◆ **Work order**
For every line in the data below that contains "Applied", copy the line.
*** Data provided Section Begins ***
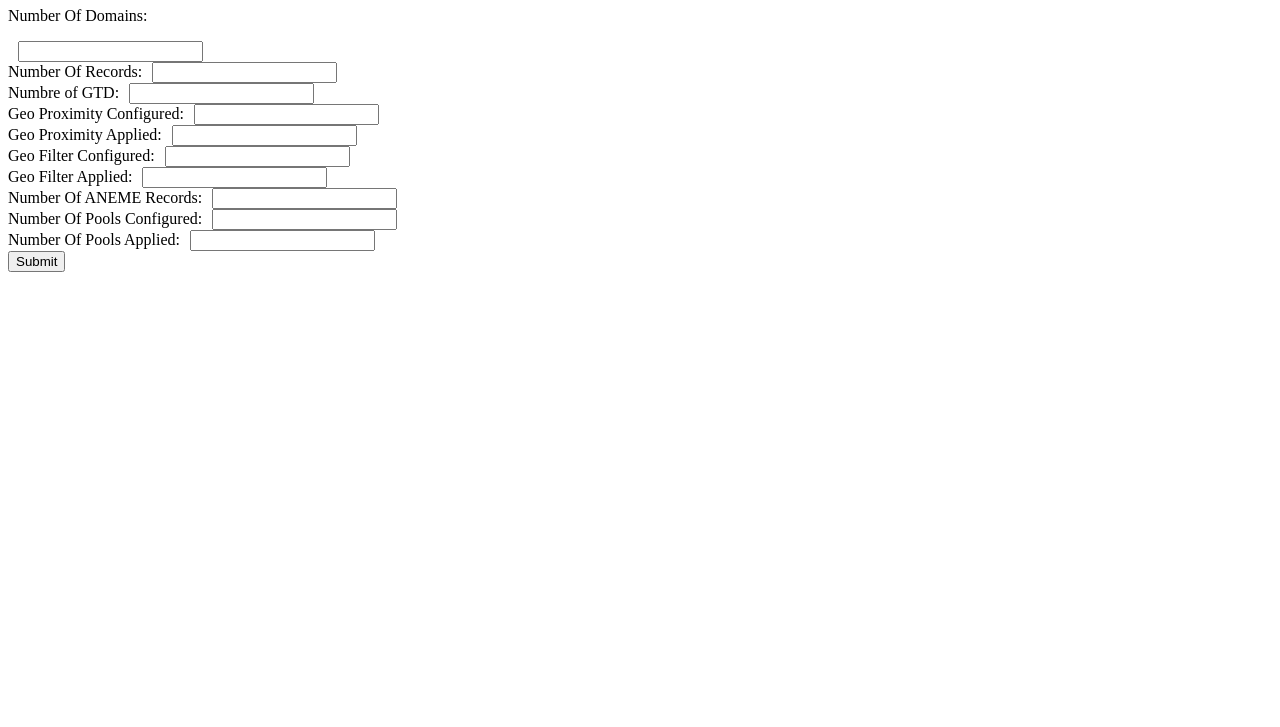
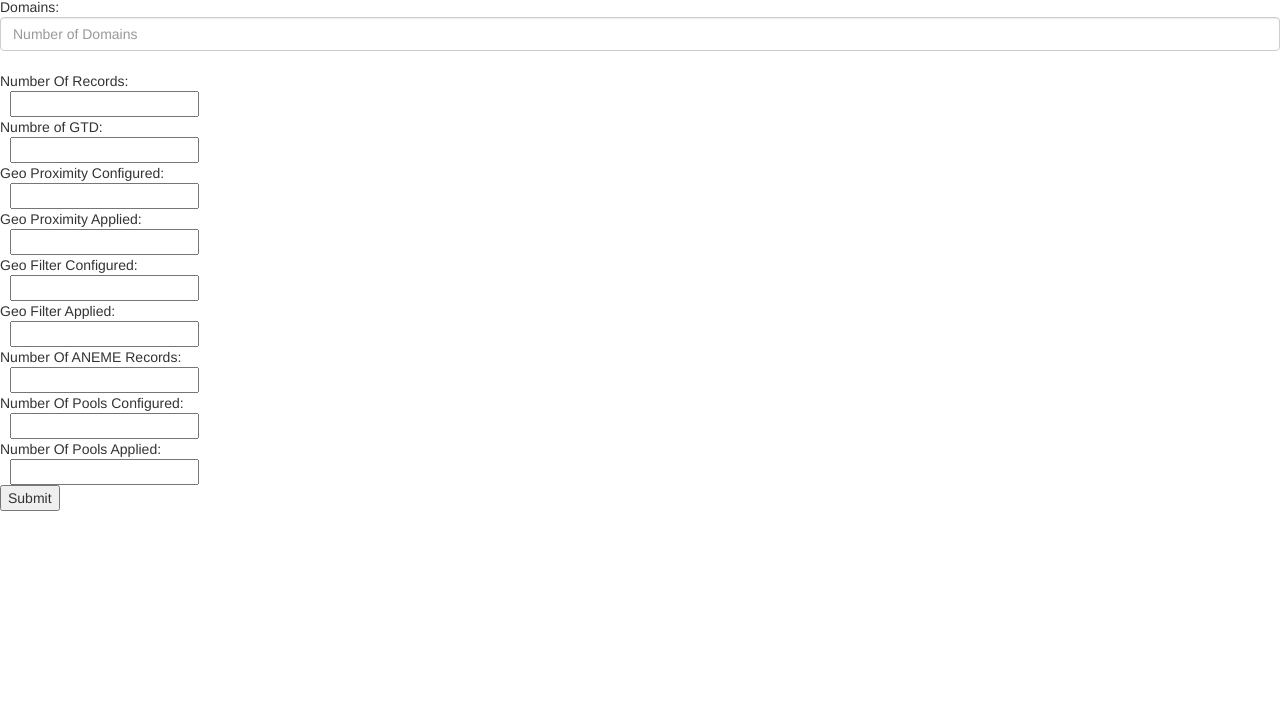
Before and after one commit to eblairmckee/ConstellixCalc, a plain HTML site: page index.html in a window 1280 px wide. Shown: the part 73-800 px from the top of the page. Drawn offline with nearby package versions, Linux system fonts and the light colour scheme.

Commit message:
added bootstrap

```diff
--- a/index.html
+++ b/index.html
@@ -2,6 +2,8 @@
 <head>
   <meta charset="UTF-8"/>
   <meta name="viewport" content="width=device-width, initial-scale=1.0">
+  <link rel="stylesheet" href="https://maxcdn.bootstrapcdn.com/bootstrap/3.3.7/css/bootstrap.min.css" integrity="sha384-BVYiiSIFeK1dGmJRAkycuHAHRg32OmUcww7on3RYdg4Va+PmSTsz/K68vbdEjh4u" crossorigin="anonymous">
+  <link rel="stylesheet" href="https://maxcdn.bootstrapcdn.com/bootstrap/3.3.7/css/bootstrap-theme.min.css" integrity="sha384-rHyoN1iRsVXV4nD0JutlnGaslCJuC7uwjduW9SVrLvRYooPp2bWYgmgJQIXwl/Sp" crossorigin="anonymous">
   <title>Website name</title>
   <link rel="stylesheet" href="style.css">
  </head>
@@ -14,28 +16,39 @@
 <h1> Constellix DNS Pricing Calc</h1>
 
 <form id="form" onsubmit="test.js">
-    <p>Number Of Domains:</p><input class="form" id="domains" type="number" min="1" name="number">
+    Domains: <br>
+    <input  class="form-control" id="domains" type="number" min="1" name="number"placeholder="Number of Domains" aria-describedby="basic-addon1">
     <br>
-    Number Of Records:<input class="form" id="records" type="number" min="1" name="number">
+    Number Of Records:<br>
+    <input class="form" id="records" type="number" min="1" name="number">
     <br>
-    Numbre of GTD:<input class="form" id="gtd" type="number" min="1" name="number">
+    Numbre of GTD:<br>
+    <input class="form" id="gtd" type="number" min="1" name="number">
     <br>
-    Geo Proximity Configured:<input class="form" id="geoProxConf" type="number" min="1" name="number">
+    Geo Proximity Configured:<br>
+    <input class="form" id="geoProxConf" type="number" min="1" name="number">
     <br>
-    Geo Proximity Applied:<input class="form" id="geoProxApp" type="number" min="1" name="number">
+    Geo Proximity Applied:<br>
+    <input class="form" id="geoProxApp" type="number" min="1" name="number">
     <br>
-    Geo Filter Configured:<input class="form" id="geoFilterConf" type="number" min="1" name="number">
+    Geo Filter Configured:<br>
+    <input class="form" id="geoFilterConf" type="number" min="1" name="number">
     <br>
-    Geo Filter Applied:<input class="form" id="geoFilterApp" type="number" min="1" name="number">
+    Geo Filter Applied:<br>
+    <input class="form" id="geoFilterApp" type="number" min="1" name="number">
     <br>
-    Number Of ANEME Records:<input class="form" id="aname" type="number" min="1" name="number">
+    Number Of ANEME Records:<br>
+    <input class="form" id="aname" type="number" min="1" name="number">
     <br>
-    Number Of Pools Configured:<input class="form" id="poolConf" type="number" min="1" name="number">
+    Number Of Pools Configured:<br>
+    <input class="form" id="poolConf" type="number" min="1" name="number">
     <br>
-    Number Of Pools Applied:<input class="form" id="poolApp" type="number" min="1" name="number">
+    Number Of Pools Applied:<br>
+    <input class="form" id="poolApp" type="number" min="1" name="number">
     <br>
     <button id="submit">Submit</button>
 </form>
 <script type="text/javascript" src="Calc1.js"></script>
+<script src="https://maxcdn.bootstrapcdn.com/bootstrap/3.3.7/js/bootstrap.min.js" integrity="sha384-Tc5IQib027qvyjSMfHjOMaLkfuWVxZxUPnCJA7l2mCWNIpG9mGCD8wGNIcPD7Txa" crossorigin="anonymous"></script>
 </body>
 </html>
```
*** Data provided Section Ends ***
*** Data provided Section Begins ***
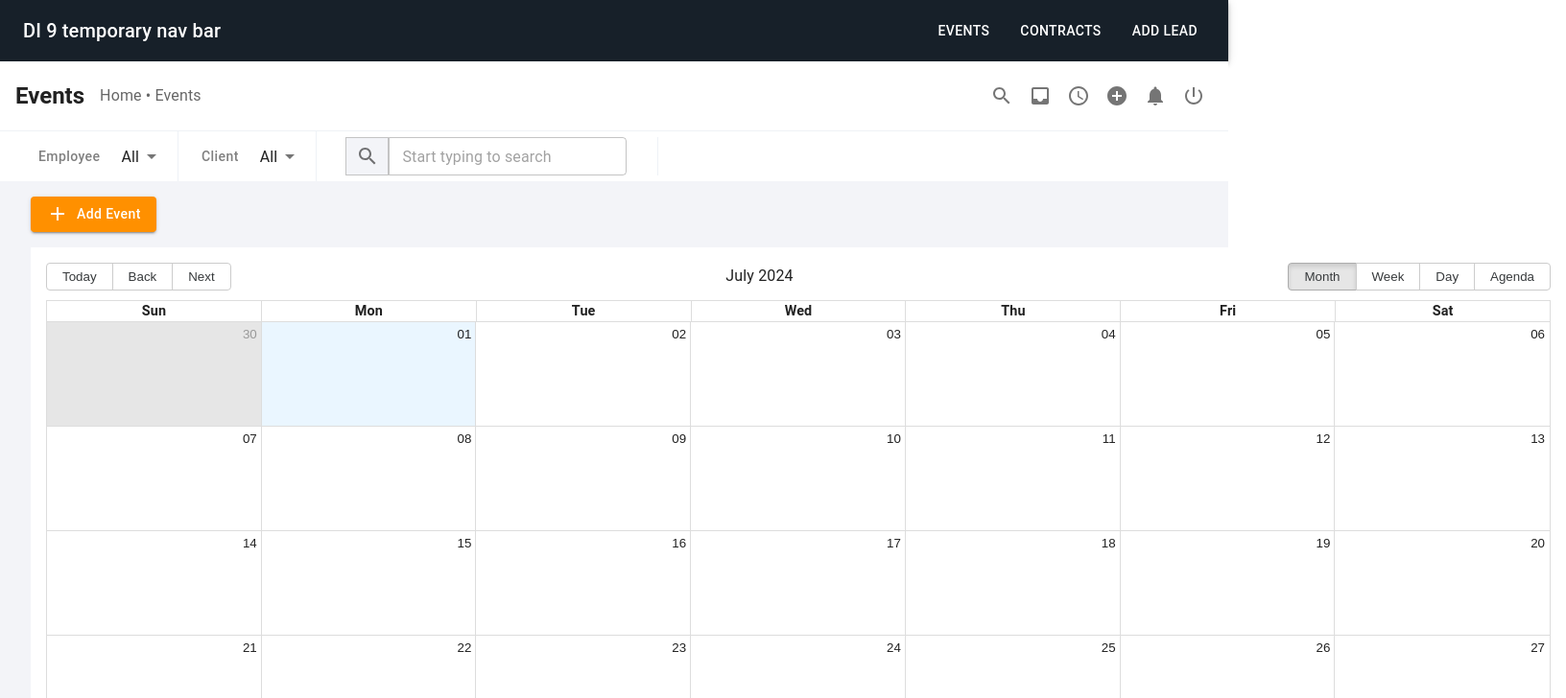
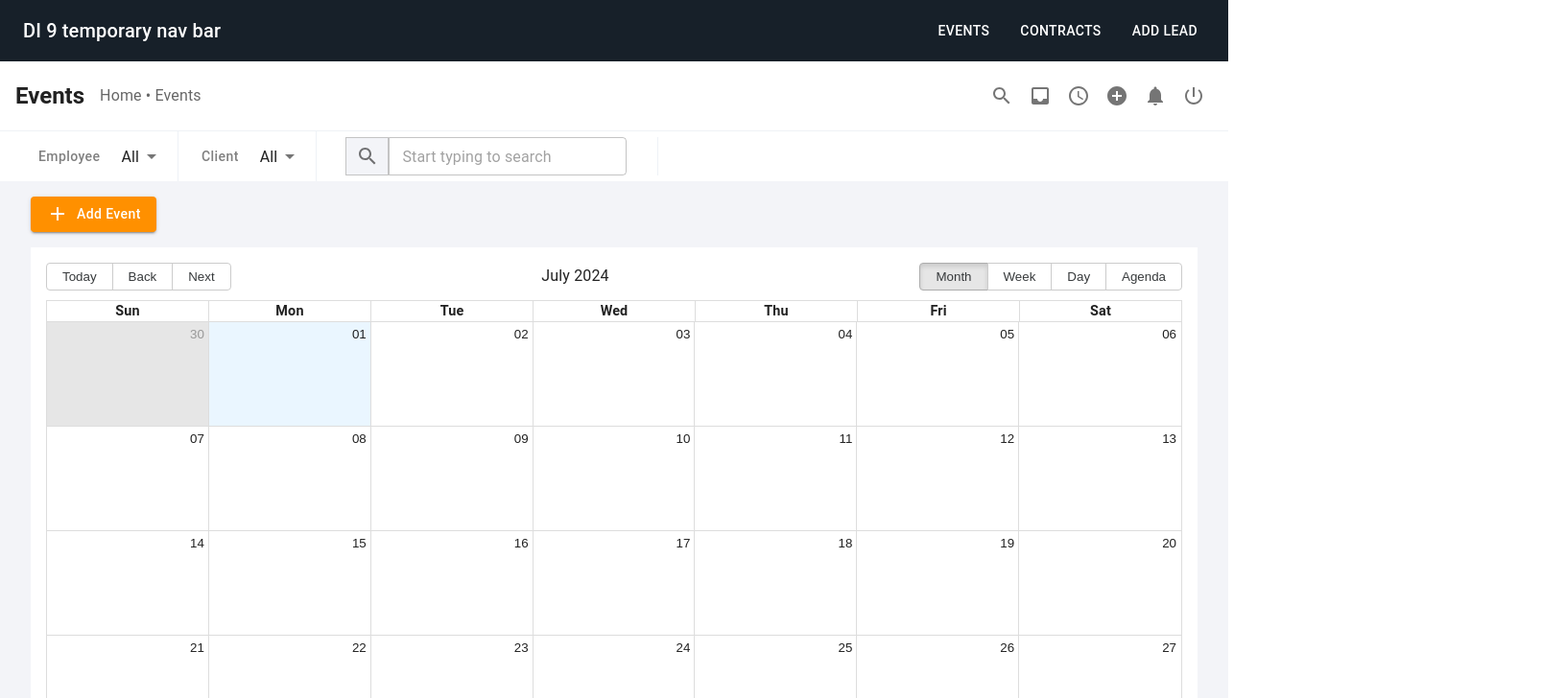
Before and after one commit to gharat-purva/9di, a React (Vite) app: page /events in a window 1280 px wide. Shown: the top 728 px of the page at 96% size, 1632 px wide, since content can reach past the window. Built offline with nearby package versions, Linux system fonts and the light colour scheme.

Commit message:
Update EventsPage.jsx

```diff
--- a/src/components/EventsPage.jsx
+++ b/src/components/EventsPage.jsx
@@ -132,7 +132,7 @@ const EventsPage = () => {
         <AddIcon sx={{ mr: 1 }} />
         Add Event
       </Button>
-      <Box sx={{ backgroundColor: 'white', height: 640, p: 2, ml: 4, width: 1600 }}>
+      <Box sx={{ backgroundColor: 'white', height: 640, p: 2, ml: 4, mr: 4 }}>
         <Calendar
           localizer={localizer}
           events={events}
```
*** Data provided Section Ends ***
◆ **Exercise response**
-    Geo Proximity Applied:<input class="form" id="geoProxApp" type="number" min="1" name="number">
+    Geo Proximity Applied:<br>
-    Geo Filter Applied:<input class="form" id="geoFilterApp" type="number" min="1" name="number">
+    Geo Filter Applied:<br>
-    Number Of Pools Applied:<input class="form" id="poolApp" type="number" min="1" name="number">
+    Number Of Pools Applied:<br>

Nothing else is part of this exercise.